____ Task data

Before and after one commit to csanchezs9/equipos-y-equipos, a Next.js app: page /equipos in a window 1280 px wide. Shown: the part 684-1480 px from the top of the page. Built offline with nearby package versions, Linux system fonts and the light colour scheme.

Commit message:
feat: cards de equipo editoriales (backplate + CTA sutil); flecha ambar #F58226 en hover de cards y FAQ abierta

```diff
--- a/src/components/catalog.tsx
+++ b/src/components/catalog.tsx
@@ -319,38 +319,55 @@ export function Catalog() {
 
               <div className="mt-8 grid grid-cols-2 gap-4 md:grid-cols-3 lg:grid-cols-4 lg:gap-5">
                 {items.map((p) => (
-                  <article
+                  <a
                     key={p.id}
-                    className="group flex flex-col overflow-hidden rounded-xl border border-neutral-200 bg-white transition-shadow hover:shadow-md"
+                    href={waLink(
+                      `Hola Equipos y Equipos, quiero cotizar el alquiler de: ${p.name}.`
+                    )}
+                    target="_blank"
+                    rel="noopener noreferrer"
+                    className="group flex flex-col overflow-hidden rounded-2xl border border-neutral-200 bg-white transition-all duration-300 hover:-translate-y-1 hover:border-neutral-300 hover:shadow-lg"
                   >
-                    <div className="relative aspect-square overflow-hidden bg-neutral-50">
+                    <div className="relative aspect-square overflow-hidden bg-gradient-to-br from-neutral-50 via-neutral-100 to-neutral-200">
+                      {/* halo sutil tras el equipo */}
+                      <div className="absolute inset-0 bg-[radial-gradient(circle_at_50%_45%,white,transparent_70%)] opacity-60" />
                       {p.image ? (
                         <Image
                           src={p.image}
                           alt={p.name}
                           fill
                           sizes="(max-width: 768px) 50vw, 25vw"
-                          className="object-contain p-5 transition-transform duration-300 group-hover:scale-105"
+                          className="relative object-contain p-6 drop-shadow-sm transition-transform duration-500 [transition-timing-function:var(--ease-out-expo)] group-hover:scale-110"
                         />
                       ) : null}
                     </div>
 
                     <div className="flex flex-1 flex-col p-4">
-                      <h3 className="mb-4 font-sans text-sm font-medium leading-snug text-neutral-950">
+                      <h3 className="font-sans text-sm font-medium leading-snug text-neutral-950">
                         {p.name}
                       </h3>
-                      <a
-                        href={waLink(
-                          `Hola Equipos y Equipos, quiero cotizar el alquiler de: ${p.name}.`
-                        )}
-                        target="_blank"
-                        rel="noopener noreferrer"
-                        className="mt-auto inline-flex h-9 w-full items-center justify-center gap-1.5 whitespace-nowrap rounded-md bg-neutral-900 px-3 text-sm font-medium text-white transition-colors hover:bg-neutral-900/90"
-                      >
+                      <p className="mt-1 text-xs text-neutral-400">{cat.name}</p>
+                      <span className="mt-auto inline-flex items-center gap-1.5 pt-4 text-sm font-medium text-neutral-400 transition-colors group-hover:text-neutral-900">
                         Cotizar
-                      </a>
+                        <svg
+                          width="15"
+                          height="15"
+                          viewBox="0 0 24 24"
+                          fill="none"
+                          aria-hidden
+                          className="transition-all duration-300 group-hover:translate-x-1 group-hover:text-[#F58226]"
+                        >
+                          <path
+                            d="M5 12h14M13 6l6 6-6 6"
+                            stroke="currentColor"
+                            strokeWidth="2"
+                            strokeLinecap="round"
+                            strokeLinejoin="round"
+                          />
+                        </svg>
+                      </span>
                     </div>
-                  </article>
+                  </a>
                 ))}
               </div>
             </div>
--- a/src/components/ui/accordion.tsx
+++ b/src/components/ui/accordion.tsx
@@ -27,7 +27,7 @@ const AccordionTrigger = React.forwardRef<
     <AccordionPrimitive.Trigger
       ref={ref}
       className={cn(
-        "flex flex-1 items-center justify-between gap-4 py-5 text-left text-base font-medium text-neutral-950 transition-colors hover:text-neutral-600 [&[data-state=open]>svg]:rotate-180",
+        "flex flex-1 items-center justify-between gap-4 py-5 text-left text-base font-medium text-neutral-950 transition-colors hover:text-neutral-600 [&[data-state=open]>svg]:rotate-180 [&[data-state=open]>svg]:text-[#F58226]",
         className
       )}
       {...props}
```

________

◆ The problem ◆
Please return every line of the material above that includes "overflow".

◆ Solution for this exercise ◆
-                    className="group flex flex-col overflow-hidden rounded-xl border border-neutral-200 bg-white transition-shadow hover:shadow-md"
+                    className="group flex flex-col overflow-hidden rounded-2xl border border-neutral-200 bg-white transition-all duration-300 hover:-translate-y-1 hover:border-neutral-300 hover:shadow-lg"
-                    <div className="relative aspect-square overflow-hidden bg-neutral-50">
+                    <div className="relative aspect-square overflow-hidden bg-gradient-to-br from-neutral-50 via-neutral-100 to-neutral-200">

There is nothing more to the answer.